This conversation has been reignited in the wake of the recent economic events as a result of recent events and fears of another recession. These are not new. They rear their head whenever there is a crisis – think Britain’s departure from the EU, mounting trade wars between the US and China, or any other major economies. But is it justified?
Can Bitcoin save us in a recession?
The hallmarks of a financial crisis include asset prices sharply declining, businesses and consumers inability to pay debts, and liquidity shortages experienced by financial institutions. Sound familiar? Currently, many of these and more are being reported across the world.
In the hopes of saving ourselves, it’s easy to look toward alternatives other than our unstable government-issued money and traditional economic markets. But is Bitcoin able to fill these big shoes?
Unfortunately, it may not be the safe-haven asset we hope it could be. Or at least, not yet. Bitcoin has only been around for 11 years and is still volatile, almost entirely driven by supply and demand.
Bitcoin can, however, offer a means to circumvent the impending troubles the ‘deglobalisation’ of our economies will cause. As it’s available to any entity around the world, it’s got inherent global liquidity. Another attractive factor, particularly in these times, is its separation from central banks and government decisions, that could negatively impact individuals in an attempt to save themselves.

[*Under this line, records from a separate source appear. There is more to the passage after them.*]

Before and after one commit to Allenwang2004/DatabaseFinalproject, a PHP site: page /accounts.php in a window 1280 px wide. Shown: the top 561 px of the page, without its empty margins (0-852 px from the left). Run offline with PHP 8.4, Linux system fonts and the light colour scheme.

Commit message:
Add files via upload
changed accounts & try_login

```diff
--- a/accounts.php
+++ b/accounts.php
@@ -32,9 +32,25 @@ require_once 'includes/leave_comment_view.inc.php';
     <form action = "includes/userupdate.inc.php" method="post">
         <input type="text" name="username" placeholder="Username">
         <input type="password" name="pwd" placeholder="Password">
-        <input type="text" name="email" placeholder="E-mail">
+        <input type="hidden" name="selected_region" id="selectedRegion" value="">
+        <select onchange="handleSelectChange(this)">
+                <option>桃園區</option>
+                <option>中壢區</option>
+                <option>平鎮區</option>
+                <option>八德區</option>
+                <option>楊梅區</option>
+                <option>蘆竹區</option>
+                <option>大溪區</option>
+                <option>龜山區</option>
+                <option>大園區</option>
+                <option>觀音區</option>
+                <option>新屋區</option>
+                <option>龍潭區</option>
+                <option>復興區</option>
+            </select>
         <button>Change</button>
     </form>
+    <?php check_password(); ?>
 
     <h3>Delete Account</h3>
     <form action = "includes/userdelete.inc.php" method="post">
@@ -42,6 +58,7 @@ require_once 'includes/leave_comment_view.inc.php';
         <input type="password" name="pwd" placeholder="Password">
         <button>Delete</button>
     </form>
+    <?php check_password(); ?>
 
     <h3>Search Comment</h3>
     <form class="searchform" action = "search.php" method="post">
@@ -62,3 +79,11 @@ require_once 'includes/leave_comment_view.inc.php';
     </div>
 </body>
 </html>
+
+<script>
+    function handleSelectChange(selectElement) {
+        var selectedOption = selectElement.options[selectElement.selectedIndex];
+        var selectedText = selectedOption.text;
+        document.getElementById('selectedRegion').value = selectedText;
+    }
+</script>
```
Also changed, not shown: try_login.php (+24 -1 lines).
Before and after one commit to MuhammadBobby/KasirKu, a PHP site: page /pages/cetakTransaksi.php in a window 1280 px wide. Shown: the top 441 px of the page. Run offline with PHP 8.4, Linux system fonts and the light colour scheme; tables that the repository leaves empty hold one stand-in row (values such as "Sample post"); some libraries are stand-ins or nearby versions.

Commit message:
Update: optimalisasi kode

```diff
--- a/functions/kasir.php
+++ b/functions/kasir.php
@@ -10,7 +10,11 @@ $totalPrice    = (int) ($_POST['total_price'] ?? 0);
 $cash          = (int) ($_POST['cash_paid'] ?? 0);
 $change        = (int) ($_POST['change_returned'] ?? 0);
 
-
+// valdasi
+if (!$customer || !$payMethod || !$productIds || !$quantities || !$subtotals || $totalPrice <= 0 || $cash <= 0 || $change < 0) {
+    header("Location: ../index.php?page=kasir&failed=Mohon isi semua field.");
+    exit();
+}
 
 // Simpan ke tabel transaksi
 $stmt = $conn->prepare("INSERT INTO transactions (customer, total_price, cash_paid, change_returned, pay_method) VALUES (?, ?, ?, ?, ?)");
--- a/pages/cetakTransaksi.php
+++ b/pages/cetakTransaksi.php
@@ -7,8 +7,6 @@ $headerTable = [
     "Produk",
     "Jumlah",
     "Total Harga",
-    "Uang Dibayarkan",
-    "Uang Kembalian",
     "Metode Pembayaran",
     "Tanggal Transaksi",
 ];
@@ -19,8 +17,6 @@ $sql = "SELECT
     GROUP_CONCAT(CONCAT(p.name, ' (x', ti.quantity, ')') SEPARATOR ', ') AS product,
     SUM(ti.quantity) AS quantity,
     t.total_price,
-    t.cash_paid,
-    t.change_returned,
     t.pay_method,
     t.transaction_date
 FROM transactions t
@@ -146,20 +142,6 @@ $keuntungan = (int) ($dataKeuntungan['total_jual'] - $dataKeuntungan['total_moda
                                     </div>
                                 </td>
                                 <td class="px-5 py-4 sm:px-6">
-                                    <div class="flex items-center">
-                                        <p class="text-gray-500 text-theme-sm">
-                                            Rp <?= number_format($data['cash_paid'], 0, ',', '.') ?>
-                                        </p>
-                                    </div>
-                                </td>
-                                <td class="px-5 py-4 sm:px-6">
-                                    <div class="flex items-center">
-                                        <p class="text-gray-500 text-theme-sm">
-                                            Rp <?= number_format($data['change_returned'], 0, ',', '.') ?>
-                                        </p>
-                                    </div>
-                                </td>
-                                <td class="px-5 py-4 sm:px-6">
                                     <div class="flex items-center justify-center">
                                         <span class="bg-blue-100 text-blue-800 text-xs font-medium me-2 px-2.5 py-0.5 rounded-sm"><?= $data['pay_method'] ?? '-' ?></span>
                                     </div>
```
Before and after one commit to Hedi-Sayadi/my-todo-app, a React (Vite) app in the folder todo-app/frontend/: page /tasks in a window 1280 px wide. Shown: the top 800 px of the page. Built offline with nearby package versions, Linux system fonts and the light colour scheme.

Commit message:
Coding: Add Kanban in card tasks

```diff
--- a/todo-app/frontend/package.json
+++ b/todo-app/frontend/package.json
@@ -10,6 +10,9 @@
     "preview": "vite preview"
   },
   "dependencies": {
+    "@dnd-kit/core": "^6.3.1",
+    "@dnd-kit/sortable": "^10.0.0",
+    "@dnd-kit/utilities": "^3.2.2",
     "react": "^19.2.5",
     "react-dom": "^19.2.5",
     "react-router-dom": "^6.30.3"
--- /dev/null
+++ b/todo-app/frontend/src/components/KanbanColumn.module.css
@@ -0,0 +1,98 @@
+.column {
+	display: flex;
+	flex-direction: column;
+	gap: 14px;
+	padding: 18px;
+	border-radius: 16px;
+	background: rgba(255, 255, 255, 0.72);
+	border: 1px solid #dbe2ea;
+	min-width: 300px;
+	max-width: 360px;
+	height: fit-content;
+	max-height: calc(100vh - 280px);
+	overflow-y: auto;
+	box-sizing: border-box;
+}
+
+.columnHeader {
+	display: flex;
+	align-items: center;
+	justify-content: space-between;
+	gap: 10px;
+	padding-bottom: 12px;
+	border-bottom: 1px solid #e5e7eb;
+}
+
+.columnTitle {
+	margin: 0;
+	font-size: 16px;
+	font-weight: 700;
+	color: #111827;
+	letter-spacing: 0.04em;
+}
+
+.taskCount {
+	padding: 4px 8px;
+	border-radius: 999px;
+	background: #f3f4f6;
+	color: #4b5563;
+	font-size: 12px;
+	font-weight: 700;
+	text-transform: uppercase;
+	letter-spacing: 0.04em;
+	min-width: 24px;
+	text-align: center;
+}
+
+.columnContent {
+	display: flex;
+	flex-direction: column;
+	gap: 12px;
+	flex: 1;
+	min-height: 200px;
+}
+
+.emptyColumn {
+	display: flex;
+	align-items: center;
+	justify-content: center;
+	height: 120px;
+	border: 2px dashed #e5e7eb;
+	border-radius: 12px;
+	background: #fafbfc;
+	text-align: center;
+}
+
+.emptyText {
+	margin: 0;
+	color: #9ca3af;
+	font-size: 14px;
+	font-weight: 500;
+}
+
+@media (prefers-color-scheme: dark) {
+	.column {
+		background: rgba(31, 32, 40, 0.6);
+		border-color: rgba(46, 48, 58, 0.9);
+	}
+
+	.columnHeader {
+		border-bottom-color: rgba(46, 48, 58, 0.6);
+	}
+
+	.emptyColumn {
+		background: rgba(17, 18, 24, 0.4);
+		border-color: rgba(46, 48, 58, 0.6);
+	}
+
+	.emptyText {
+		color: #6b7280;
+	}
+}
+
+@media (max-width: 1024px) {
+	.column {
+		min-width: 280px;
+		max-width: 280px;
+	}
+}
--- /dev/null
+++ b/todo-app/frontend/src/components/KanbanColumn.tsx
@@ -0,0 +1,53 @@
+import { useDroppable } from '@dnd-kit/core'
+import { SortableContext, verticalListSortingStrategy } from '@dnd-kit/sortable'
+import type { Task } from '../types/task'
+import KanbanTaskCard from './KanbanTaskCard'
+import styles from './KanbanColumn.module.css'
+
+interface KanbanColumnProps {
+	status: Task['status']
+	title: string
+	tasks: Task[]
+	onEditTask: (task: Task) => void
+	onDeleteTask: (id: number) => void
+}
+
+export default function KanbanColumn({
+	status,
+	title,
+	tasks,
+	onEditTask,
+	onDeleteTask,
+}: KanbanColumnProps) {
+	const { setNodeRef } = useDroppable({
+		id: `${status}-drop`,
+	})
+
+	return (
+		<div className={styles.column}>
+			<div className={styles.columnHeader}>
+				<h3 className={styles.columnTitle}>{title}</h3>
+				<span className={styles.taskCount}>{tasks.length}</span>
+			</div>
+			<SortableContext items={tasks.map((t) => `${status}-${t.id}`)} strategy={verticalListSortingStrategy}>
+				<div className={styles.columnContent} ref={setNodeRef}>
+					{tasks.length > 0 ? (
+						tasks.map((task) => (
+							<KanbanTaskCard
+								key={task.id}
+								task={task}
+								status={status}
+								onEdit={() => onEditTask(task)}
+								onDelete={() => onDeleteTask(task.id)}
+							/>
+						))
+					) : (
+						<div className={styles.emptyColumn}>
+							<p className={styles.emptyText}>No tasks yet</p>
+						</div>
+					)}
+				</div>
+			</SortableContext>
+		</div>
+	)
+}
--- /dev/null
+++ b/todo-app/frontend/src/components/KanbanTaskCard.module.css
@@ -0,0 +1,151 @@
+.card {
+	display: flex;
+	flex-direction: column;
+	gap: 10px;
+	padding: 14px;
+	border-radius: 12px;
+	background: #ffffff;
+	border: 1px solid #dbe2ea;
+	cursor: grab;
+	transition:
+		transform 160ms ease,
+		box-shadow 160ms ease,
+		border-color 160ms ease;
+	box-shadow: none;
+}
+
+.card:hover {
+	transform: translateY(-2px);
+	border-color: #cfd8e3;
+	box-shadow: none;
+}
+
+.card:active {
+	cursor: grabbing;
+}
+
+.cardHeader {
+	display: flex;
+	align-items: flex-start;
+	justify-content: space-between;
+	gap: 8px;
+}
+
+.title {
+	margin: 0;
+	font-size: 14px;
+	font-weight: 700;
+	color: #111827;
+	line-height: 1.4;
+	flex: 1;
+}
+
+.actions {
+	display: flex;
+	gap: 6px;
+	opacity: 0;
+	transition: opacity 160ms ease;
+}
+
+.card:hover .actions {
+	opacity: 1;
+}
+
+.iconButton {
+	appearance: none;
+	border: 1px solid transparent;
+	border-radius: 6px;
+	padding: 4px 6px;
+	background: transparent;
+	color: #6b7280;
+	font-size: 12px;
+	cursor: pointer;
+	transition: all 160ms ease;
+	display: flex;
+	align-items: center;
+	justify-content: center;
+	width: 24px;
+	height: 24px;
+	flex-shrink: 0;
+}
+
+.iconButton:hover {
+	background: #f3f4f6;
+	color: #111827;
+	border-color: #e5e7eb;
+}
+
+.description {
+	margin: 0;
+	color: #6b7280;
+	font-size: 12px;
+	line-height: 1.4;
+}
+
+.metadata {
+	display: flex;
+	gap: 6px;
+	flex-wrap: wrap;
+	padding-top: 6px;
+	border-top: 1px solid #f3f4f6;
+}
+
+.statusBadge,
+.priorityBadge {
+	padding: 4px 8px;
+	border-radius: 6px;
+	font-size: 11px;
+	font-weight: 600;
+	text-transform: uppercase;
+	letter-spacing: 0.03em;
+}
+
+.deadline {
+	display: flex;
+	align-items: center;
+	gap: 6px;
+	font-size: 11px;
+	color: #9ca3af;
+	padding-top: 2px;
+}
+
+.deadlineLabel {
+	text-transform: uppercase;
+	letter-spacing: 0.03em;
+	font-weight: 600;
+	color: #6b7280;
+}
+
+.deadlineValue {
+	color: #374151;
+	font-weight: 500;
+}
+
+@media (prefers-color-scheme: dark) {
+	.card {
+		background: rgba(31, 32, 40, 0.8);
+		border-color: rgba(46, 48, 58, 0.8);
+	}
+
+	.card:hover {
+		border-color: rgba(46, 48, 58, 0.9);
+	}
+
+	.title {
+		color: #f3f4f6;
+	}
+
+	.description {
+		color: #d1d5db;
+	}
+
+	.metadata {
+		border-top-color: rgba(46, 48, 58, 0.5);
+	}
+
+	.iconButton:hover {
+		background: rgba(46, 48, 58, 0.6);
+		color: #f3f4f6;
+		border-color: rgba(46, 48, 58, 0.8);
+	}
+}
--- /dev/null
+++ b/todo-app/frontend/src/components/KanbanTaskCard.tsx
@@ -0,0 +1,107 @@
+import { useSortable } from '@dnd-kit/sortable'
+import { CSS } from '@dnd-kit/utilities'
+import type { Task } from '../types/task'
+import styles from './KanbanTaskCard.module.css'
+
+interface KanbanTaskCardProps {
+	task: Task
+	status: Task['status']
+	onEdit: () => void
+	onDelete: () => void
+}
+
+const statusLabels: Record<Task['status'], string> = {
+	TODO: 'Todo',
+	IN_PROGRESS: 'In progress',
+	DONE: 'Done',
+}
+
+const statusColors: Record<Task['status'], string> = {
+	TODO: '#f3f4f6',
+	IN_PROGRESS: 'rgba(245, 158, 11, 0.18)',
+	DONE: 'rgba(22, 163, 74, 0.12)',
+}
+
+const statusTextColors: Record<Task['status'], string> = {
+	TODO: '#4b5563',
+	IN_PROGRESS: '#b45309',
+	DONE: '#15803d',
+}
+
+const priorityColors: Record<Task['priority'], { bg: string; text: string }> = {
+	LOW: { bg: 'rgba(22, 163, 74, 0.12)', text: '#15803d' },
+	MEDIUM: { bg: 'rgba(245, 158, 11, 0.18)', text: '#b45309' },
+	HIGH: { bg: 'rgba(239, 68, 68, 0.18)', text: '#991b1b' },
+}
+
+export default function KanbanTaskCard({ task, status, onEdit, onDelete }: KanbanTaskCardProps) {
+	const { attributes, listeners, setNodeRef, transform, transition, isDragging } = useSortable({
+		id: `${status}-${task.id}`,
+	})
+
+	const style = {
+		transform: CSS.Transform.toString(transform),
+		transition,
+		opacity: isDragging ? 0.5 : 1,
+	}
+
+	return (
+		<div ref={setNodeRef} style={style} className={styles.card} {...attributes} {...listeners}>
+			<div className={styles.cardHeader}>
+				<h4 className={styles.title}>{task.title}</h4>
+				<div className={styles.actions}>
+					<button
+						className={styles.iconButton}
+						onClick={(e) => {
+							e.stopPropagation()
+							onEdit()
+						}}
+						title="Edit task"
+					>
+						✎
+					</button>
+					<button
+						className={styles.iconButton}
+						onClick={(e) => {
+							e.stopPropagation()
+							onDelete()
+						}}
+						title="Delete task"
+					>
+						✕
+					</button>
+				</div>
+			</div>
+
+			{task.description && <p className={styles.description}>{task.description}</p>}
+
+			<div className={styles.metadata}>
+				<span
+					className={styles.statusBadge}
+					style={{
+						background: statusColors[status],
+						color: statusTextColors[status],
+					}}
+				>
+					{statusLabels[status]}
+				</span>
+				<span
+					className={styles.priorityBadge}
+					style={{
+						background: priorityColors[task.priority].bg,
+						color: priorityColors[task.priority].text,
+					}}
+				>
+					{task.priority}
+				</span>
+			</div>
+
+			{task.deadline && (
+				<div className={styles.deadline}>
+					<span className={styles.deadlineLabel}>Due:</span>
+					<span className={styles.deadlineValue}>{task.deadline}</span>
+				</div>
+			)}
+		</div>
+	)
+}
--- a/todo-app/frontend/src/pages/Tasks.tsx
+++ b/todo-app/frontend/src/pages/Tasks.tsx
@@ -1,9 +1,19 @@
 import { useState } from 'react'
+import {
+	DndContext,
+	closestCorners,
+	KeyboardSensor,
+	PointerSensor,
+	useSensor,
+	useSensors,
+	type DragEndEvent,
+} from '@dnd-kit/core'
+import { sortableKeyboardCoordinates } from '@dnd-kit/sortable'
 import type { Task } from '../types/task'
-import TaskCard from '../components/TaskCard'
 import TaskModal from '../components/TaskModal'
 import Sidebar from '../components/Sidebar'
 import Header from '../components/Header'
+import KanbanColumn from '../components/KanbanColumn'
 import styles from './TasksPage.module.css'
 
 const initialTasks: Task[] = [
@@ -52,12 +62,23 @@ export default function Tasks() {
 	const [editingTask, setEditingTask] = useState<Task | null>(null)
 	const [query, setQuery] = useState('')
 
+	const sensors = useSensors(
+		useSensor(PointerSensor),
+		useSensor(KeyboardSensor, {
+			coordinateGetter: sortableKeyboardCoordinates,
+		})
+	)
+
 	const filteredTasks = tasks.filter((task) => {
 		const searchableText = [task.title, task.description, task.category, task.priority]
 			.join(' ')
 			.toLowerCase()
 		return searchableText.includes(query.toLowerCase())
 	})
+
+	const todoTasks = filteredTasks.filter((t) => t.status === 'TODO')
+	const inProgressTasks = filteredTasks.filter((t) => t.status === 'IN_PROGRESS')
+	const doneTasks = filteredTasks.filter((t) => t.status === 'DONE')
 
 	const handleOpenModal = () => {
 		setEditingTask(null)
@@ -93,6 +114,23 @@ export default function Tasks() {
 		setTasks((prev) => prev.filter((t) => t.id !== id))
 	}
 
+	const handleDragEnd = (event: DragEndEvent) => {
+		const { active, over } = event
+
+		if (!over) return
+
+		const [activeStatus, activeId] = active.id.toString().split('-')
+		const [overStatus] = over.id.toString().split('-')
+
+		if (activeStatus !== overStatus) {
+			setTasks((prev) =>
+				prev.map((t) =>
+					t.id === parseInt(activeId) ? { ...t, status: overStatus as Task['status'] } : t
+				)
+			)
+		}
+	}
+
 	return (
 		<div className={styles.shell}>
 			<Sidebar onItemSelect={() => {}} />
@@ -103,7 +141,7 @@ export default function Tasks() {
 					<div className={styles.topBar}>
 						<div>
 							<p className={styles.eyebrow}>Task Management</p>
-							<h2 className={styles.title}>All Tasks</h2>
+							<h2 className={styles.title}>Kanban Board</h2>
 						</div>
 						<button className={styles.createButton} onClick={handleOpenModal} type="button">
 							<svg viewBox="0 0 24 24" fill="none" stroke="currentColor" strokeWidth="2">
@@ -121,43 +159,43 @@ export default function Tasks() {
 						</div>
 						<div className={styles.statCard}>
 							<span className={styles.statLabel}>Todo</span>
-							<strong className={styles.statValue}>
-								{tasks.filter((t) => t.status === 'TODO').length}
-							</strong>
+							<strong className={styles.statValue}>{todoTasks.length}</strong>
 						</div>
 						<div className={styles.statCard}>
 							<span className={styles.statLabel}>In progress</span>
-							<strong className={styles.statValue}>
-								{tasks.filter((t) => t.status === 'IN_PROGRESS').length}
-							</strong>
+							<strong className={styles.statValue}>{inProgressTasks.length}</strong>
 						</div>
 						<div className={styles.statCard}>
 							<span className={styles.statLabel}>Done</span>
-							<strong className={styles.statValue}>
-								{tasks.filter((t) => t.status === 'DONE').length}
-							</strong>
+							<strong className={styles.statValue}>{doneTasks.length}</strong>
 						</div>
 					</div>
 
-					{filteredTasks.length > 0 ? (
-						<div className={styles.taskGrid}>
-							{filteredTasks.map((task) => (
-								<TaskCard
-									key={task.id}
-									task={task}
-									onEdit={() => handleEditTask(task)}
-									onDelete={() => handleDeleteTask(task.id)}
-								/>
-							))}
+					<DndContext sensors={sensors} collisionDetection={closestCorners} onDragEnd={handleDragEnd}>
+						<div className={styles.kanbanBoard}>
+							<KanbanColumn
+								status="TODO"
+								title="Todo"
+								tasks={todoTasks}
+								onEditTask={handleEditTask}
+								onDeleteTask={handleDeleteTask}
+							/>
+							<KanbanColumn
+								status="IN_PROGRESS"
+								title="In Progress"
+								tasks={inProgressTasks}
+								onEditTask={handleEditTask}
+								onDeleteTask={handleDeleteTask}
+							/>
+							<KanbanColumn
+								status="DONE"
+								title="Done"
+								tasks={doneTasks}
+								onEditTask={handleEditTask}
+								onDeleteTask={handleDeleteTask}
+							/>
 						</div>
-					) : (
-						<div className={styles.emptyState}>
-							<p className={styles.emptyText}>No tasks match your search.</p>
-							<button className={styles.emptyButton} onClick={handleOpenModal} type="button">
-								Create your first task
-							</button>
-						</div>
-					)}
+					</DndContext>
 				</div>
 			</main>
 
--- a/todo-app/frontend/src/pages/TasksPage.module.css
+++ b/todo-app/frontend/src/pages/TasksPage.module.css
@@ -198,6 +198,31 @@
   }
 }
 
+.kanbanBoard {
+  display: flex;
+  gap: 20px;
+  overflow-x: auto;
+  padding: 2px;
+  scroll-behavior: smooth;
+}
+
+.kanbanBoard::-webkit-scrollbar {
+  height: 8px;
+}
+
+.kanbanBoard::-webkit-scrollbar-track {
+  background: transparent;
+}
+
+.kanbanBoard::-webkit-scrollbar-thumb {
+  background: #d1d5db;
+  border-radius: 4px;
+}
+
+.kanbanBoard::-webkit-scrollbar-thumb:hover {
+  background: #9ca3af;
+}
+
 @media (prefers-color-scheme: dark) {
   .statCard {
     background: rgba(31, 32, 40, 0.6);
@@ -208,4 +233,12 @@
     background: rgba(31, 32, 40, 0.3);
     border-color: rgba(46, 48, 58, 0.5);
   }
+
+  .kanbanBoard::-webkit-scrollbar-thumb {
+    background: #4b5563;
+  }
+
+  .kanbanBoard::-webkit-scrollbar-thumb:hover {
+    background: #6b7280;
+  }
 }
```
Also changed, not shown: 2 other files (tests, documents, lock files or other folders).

It’s important to remember, too, that generally in a recession, people will impulsively stock up on their preferred alternative asset – Bitcoin, for example. When enough people act on this, the Bitcoin price could skyrocket. As most crypto markets are still relatively small compared to equity markets, it’s more likely they’ll respond to smaller trading events. In this way, a handful of independent buyers or sellers could noticeably affect the prices in a short period of time. With this in mind, it’s important to consider whether the market could handle such movements without crashing.
It may be premature to label Bitcoin a recession hedge, but at the same time, it may be premature not to. The most important thing to remember if you’re planning on buying Bitcoin as a safer alternative is to never invest more than you can afford to lose and to make decisions based on thorough research. Ultimately, any investment carries its own set of unique risks.